(Edit tracking data)
○ ○ ○ ○ ○ ○ ○

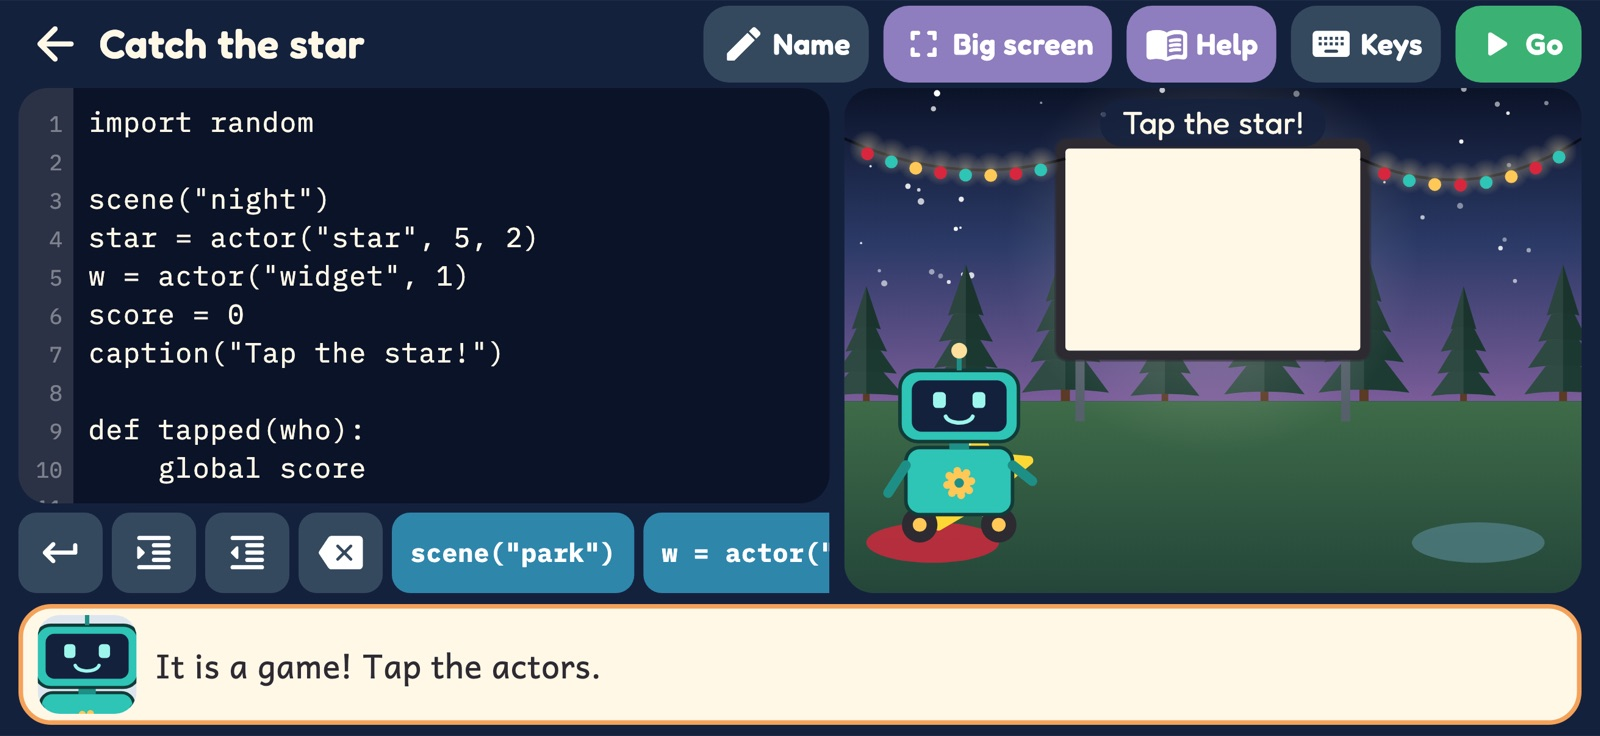
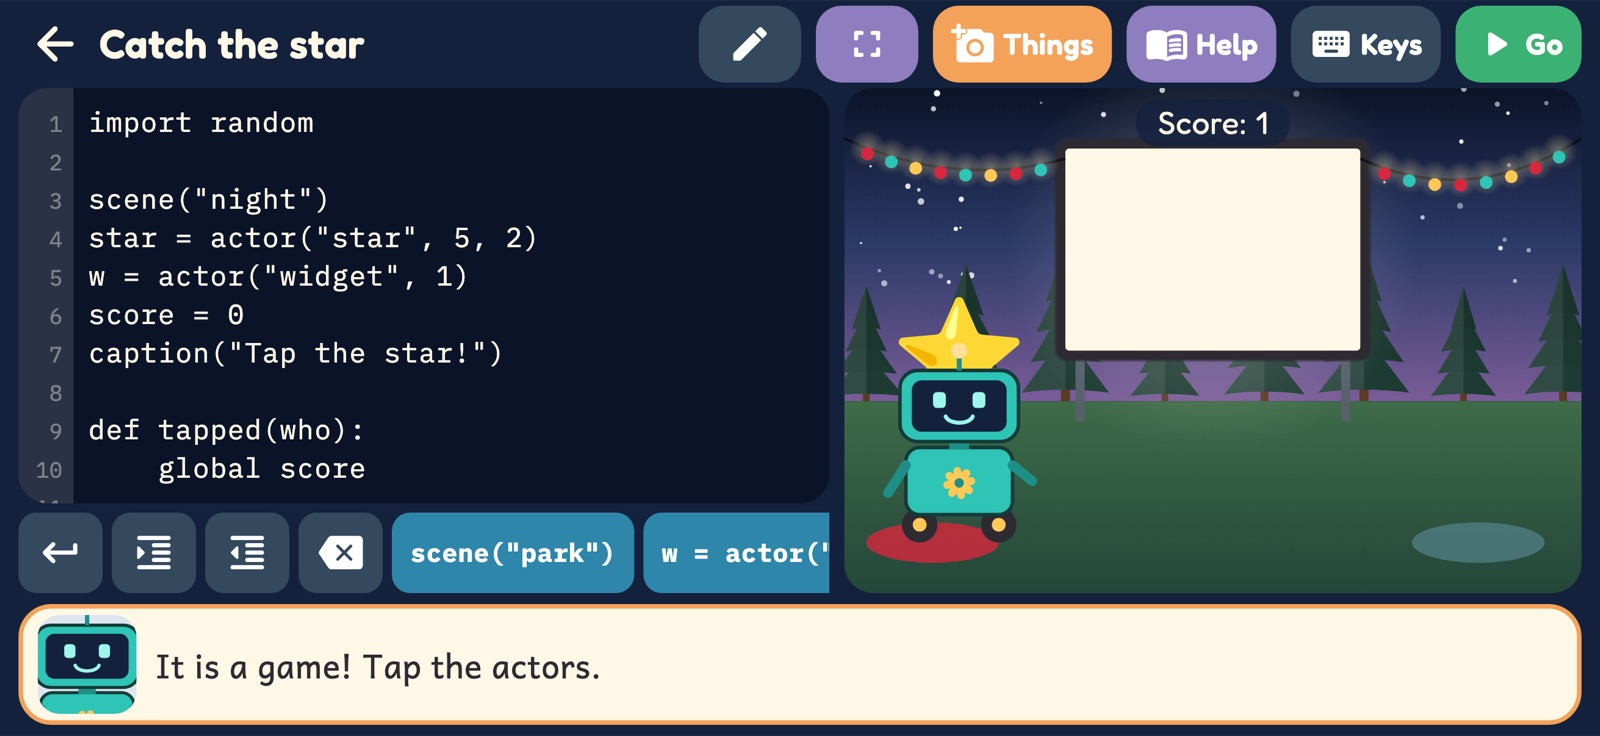
Add the game studio, and say how the camera, photos and microphone are used
The privacy page no longer says the app uses no camera or microphone: a kid can
make pictures and sounds for her games, kept on the device only. The home page
gains a section on building games; support gains three answers.

diff --git a/index.html b/index.html
@@ -165,10 +165,10 @@
       <p>The last stop is the Movie Studio. Pick a scene, put actors in it, and tell them what to
         say and do. Her own movie plays at Movie Night, and then the Studio is hers.</p>
       <ul>
-        <li>Ten places, the whole cast, twenty props and animals, or any emoji.</li>
+        <li>Fifteen places, the whole cast, about fifty props and animals, or any emoji.</li>
         <li>Actors say their lines out loud, move, jump, spin, grow and hide.</li>
         <li>Add a function called <em>tapped</em> and the movie turns into a game.</li>
-        <li>Six starters to change and make her own.</li>
+        <li>Eight starters to change and make her own.</li>
       </ul>
 <div class="code">scene(<span class="s">"night"</span>)
 w = actor(<span class="s">"widget"</span>)
@@ -182,6 +182,35 @@ c.say(<span class="s">"Meow!"</span>)
     <figure>
       <img class="shot" src="img/movie.jpg" alt="A movie in code: five lines of Python on the left, and on the right Widget in front of a glass house asking 'Is that a cat?' with a cat beside him" loading="lazy">
       <img class="shot small" src="img/game.jpg" alt="A tap game: Python with a tapped function on the left, a star to catch on the right, and 'Score: 1'" loading="lazy">
+    </figure>
+  </div>
+
+  <div class="feature flip" id="games">
+    <div>
+      <p class="kicker">The game studio</p>
+      <h2>Then build a game.</h2>
+      <p>In the Studio, pick a place, add actors and drag them to where they start. Press
+        <em>Make it!</em> and the game writes that picture down as Python, with a pad that moves
+        the player. Then the code is hers to read and change.</p>
+      <ul>
+        <li>A pad on the screen, or the arrow keys and W, A, S and D on a keyboard.</li>
+        <li><em>pressed</em>, <em>touched</em> and <em>tick</em>: code that runs when a button goes down, when two actors bump, and as the clock ticks.</li>
+        <li>Her own actors and places, from the camera or a photo, and her own sounds, from the microphone. They stay on the device.</li>
+        <li>The Python Trail is not needed first: the Studio opens on the hill.</li>
+      </ul>
+<div class="code"><span class="k">def</span> pressed(key):
+    <span class="k">if</span> key == <span class="s">"right"</span>:
+        w.move(<span class="s">1</span>)
+    <span class="k">if</span> key == <span class="s">"a"</span>:
+        w.jump()
+
+<span class="k">def</span> touched(a, b):
+    sound(<span class="s">"ding"</span>)</div>
+    </div>
+    <figure>
+      <img class="shot" src="img/pad-game.jpg" alt="A pad game: Python with a pressed function on the left, and on the right Widget and a star on a playfield, with a pad of four arrows and an A button" loading="lazy">
+      <img class="shot small" src="img/builder.jpg" alt="The game builder: a park with a girl, a dog and a cat placed on it, and buttons to pick a place, add an actor and make the game" loading="lazy">
+      <img class="shot small" src="img/things.jpg" alt="The shelf of actors: a button to make my own, then Widget, the cast, a cat, a dog and more" loading="lazy">
     </figure>
   </div>
 
@@ -231,7 +260,9 @@ c.say(<span class="s">"Meow!"</span>)
     </figure>
     <p><strong>Hints come in steps.</strong> The first is a nudge. The second shows where to look. The third shows
       one whole way to do it, for her to read and build herself. And the <strong>Help Book</strong> has a page, with
-      code to run and change, for every piece of Python the game knows: 44 of them, from print to classes.</p>
+      code to run and change, for every piece of Python the game knows: 49 of them, from print to classes and games.</p>
+    <p>The last lesson, in the Studio, is about <strong>coding with an AI helper</strong>: you say what you want, it
+      writes code made of the same ideas, it can be wrong, and you are still the coder. (There is no AI in the game.)</p>
   </section>
 
   <section class="grownups" id="grownups">
@@ -271,7 +302,8 @@ c.say(<span class="s">"Meow!"</span>)
       <div class="card">
         <h3>🔒 Private by design</h3>
         <p>No ads, accounts, analytics or tracking, and the app never goes online. Everything she
-          writes is saved only on the device. <a href="privacy.html">Privacy policy</a></p>
+          writes, and any picture or sound she makes for a game, is saved only on the device.
+          <a href="privacy.html">Privacy policy</a></p>
       </div>
       <div class="card">
         <h3>🏙 A real neighborhood</h3>

diff --git a/privacy.html b/privacy.html
@@ -40,9 +40,18 @@
       Studio), their progress, stars, and the voice and music switches are saved only in the
       app's private storage on your device. They never leave it, and nobody else can read them.</p>
 
+    <h3>Pictures and sounds for her games</h3>
+    <p>In the Studio, your child can make an actor or a place for a game from a picture, taken with
+      the camera or picked from your photos, and a sound with the microphone. The app uses the
+      camera, the photo picker and the microphone only at that moment, when the button is pressed.
+      The picture or sound is saved only in the app's private storage on your device, next to the
+      game it is for. It is never uploaded, shared or looked at by anyone, and it is deleted when
+      your child throws it away or the app is removed.</p>
+
     <h3>The code she writes</h3>
     <p>Programs written in the app are run by the app itself, on the device. They can't reach the
-      internet, files, the camera or anything else outside the game. The app doesn't download or
+      internet, files, the camera, the microphone or anything else outside the game; a program can
+      only show the pictures and play the sounds already made in the Studio. The app doesn't download or
       run code from anywhere.</p>
 
     <h3>The keyboard</h3>
@@ -52,15 +61,17 @@
 
     <h3>Voices</h3>
     <p>The characters' lines are read aloud by your device's built-in speech voice. Capitol Hill Coding hands the words to that voice on the device and doesn't record or send
-      anything. The app never listens: it doesn't use the microphone.</p>
+      anything. The app never listens by itself: the microphone is used only while your child is
+      recording a sound for a game (see above).</p>
 
     <h3>Purchases</h3>
     <p>The app has no ads and nothing for sale inside it. If that ever changes, the App Store or
       Google Play would handle any payment, and this page would be updated first.</p>
 
     <h3>Permissions</h3>
-    <p>None. Capitol Hill Coding doesn't use the camera, microphone, photos, location,
-      contacts or internet.</p>
+    <p>The camera, the photo picker and the microphone, each asked for the first time your child
+      makes a picture or a sound for a game. You can say no, and the rest of the game works the
+      same. Capitol Hill Coding doesn't use location, contacts or the internet.</p>
 
     <h3>Children's privacy</h3>
     <p>Because we collect no personal information, there is nothing for us to review, share or

diff --git a/support.html b/support.html
@@ -75,9 +75,24 @@
       The Name button renames one, and Big screen plays it full size.</p>
 
     <h3>How do I make a game?</h3>
-    <p>Start from one of the game starters in the Studio. A program with a function called
-      tapped, written <em>def tapped(who):</em>, runs that function every time an actor is
-      tapped, with the actor's name in <em>who</em>.</p>
+    <p>In the Studio, press Build a game: pick a place, add actors, drag them to where they
+      start and press Make it! The game writes the code, and the first actor moves with the pad.
+      Or start from one of the game starters. A game is a program with one of these functions:
+      <em>def tapped(who):</em> (an actor was tapped), <em>def pressed(key):</em> (the pad, or the
+      arrow keys and W, A, S, D on a keyboard), <em>def touched(a, b):</em> (two actors bumped) or
+      <em>def tick():</em> (again and again, for things that move by themselves). The Help Book
+      has a page on each.</p>
+
+    <h3>Can she use her own pictures and sounds?</h3>
+    <p>Yes. In the Studio, open Actors, places and sounds and press make my own. An actor or a
+      place comes from the camera or one of your photos; a sound comes from the microphone. Give
+      it a name, and her code uses that name, like <em>actor("rex")</em>.</p>
+
+    <h3>Why does it ask for the camera, photos or microphone?</h3>
+    <p>Only for that: making a picture or a sound for a game, at the moment she presses the
+      button. What she makes stays in the app on your device and is never sent anywhere. If you
+      say no, everything else works the same; you can change it later in your device's
+      Settings.</p>
 
     <h3>We stopped in the middle of a level.</h3>
     <p>Nothing is lost. The program for every level is saved as it is typed, and is there when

○ ○ ○ ○ ○ ○ ○

**WORK ORDER:**
Retype only the stretch of lines above starting at the one with "<h3>Children's privacy</h3>" and stopping at the one with "with a function called", exactly as written, with both kept.

**COMPLETED EXERCISE:**
     <h3>Children's privacy</h3>
     <p>Because we collect no personal information, there is nothing for us to review, share or

diff --git a/support.html b/support.html
@@ -75,9 +75,24 @@
       The Name button renames one, and Big screen plays it full size.</p>
 
     <h3>How do I make a game?</h3>
-    <p>Start from one of the game starters in the Studio. A program with a function called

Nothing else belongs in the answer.